■ **Problem details**:
The whole of the data is to be reproduced exactly.

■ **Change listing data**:
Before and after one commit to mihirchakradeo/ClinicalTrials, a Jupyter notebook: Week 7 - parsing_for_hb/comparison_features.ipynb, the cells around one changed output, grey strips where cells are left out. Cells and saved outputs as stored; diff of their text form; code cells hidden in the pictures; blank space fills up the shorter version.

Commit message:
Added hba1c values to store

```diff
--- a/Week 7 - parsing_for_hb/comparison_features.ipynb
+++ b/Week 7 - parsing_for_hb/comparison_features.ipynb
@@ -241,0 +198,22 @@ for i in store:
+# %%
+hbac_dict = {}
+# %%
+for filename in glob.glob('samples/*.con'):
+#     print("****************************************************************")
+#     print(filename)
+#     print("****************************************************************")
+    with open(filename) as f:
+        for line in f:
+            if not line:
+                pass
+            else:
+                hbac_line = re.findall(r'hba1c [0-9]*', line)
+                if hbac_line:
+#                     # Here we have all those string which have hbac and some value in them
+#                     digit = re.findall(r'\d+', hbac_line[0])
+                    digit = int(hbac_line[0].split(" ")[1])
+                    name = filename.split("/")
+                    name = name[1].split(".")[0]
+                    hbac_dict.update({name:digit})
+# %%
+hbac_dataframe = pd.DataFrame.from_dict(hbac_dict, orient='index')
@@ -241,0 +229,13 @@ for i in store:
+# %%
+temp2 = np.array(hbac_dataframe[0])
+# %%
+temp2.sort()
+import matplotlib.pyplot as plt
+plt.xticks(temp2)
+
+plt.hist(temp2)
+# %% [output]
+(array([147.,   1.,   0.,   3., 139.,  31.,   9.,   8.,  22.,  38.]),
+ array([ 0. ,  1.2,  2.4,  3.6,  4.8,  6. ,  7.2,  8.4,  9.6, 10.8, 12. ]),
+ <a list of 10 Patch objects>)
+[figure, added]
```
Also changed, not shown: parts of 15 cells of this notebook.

■ **Solution to this task**:
Before and after one commit to mihirchakradeo/ClinicalTrials, a Jupyter notebook: Week 7 - parsing_for_hb/comparison_features.ipynb, the cells around one changed output, grey strips where cells are left out. Cells and saved outputs as stored; diff of their text form; code cells hidden in the pictures; blank space fills up the shorter version.

Commit message:
Added hba1c values to store

```diff
--- a/Week 7 - parsing_for_hb/comparison_features.ipynb
+++ b/Week 7 - parsing_for_hb/comparison_features.ipynb
@@ -241,0 +198,22 @@ for i in store:
+# %%
+hbac_dict = {}
+# %%
+for filename in glob.glob('samples/*.con'):
+#     print("****************************************************************")
+#     print(filename)
+#     print("****************************************************************")
+    with open(filename) as f:
+        for line in f:
+            if not line:
+                pass
+            else:
+                hbac_line = re.findall(r'hba1c [0-9]*', line)
+                if hbac_line:
+#                     # Here we have all those string which have hbac and some value in them
+#                     digit = re.findall(r'\d+', hbac_line[0])
+                    digit = int(hbac_line[0].split(" ")[1])
+                    name = filename.split("/")
+                    name = name[1].split(".")[0]
+                    hbac_dict.update({name:digit})
+# %%
+hbac_dataframe = pd.DataFrame.from_dict(hbac_dict, orient='index')
@@ -241,0 +229,13 @@ for i in store:
+# %%
+temp2 = np.array(hbac_dataframe[0])
+# %%
+temp2.sort()
+import matplotlib.pyplot as plt
+plt.xticks(temp2)
+
+plt.hist(temp2)
+# %% [output]
+(array([147.,   1.,   0.,   3., 139.,  31.,   9.,   8.,  22.,  38.]),
+ array([ 0. ,  1.2,  2.4,  3.6,  4.8,  6. ,  7.2,  8.4,  9.6, 10.8, 12. ]),
+ <a list of 10 Patch objects>)
+[figure, added]
```
Also changed, not shown: parts of 15 cells of this notebook.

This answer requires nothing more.